- Create a daisy chain: Creating daisy chains is an excellent way to celebrate National Daisy Day. Daisy chains are just what they sound like—a chain of daisies tied together. To create a daisy chain, simply tie the stems of each daisy together. The final product will create simple, elegant necklaces and bracelets.
- Craft your own flower crown: Channel your inner ‘60s vibes by creating a daisy flower crown. Flower crowns are similar to daisy chains, but take things to the next level. To create a daisy flower crown, gather a piece of wire that measures the circumference of your head. Then, grab your daisies and any other flowers you may have picked up along the way and gently attach each flower to the wire using floral tape. Once it’s nice and full, you’ll have a beautiful headpiece to accompany any outfit.
- Organize a local parade: If you want to go big on National Daisy Day, consider organizing your own local parade. Parades are perfect for building a sense of community and bringing people together. Your daisy parade can have a pageant for Mr. and Mrs. Daisy, who can ride the front float, have local school bands perform their favorite tunes, and local florists showcase their blooms. You can even turn your daisy parade into a daisy weekend with a local 5k road race, community events at local parks, and much more. With some creativity, you can turn National Daisy Day into a local tradition your entire community looks forward to every year.
- Dye your daisies: Daisies are typically white, and this makes it extremely easy to alter the color of their petals. With some color dye, you can easily turn your daisies into a colorful floral arrangement. To dye your daisies, fill a cup halfway with water. Then, add food coloring in the color of your choice and place the daisies inside. Over the next few hours and days, observe your daisies’ petals, and you’ll see a drastic color change!
- Throw a daisy party: Everyone loves a party, and National Daisy Day is the perfect way to bring people together in the midst of January. To host a memorable daisy party, decorate your home with various daisy floral arrangements. You can even have guests bring clippings of their favorite daisies to show off. Pair that with some delicious treats and eats, and your daisy party will be a hit.
- Cook with daisies: Believe it or not, daisies are actually edible and perfectly fine to eat. Daisies not only add a unique flavor to any meal or treat, but they can make any dish look like it belongs in a 5-star restaurant. From salads to cakes and soups to smoothies, adding daisies to your meals on National Daisy Day is an excellent way to celebrate this flower. Just make sure your daisies don’t contain any pesticides or harmful chemicals on them before eating. Additionally, you should never pick daisies from the side of the road and eat them—always purchase edible organic daisies from a reputable source.
As you can tell, there are plenty of ways you can celebrate National Daisy Day. With a little creativity and out-of-the-box thinking, you can find unique and memorable ways to celebrate this holiday that you will cherish for years to come.
National Daisy Day is a special day dedicated to the beautiful daisy.
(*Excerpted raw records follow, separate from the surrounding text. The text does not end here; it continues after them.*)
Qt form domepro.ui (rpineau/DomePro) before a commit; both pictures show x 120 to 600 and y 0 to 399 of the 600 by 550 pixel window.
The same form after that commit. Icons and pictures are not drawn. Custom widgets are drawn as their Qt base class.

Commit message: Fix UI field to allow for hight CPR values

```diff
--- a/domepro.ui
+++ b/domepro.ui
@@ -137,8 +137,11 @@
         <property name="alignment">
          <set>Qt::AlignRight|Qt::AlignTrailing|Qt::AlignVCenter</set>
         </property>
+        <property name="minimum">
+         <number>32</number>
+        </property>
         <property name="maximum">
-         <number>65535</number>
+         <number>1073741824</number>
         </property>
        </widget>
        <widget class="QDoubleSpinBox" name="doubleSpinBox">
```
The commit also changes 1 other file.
It falls on January 28 every year and is a perfect opportunity to celebrate feelings of warmth, innocence, and love. While this national holiday might not be on everyone’s radar, it’s a great way to bring friends and family together to celebrate something special. No matter how you plan on spending National Daisy Day, whether it’s building daisy chains or organizing a daisy parade, allow yourself to take a step back and enjoy the day.
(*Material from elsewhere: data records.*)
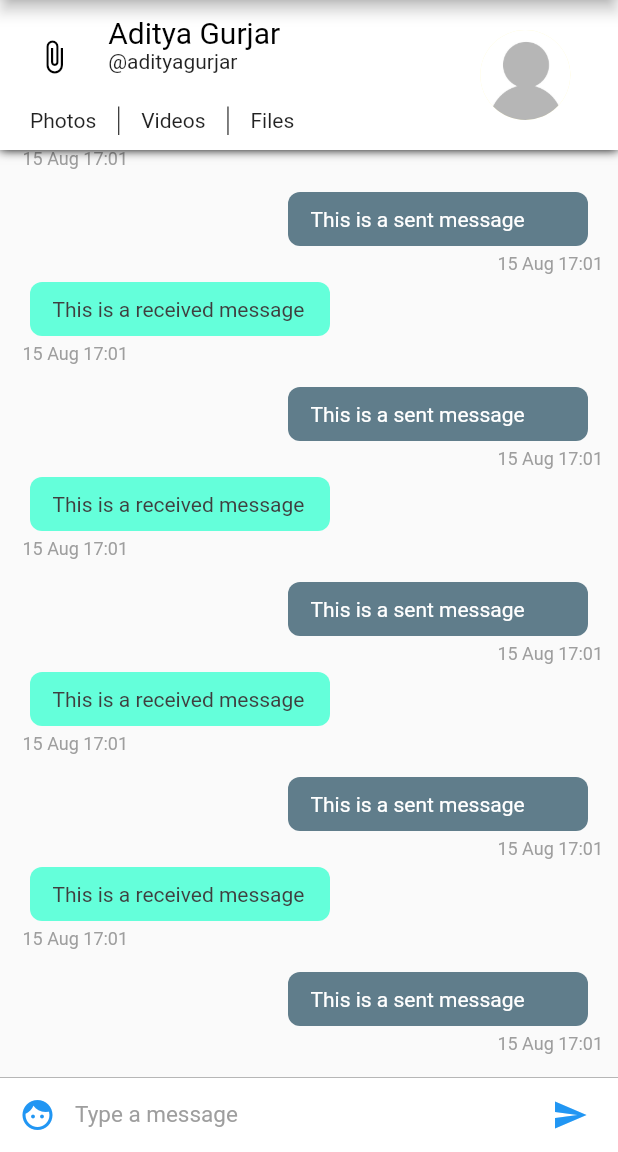
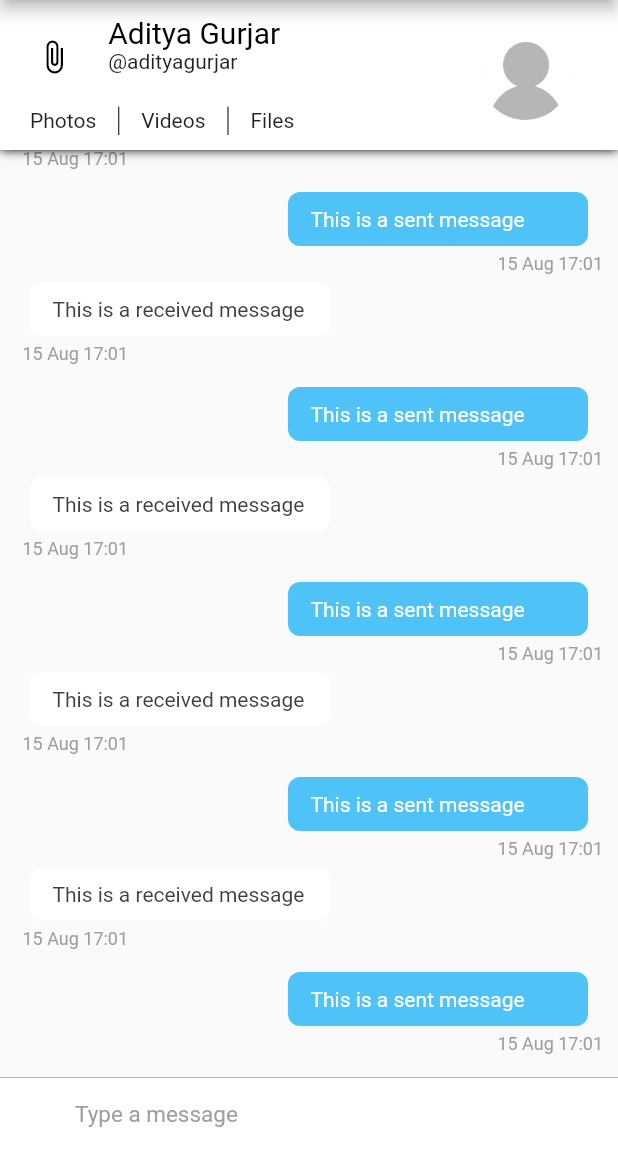
Before and after one commit to otuzoglu/messio, a Flutter app: the screen it shows after launch, on a phone screen of 412 x 824 dp, the part 84-1236 px from its top. Run offline on Flutter 3.47's test engine with Material 2 defaults, Android fonts, the light colour scheme and no system bars.

Commit message:
Day 6-7 v1

```diff
--- a/lib/config/Palette.dart
+++ b/lib/config/Palette.dart
@@ -2,14 +2,16 @@ import 'package:flutter/material.dart';
 
 // Color palette for the app
 class Palette {
-  static Color primaryColor = Colors.blue;
+  static Color primaryColor = Colors.white;
+  static Color accentColor = Color(0xff4fc3f7);
   static Color secondaryColor = Colors.black;
   static Color primaryTextColor = Colors.black;
   static Color secondaryTextColor = Colors.black87;
   static Color primaryBackgroundColor = Colors.white;
-  static Color selfMessageBackgroundColor = Colors.blueGrey;
-  static Color otherMessageBackgroundColor = Colors.tealAccent;
+  static Color selfMessageBackgroundColor = Color(0xff4fc3f7);
+  static Color otherMessageBackgroundColor = Colors.white;
   static Color selfMessageColor = Colors.white;
   static Color otherMessageColor = Color(0xff3f3f3f);
   static Color greyColor = Colors.grey;
+  static Color chatBackgroundColor = Color(0xfffafafa);
 }
```
Also changed, not shown: 1 other file.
Celebrate National Daisy Day and any other special occasions with a beautiful daisy floral arrangement, curated by our team of experienced florists at ProFlowers.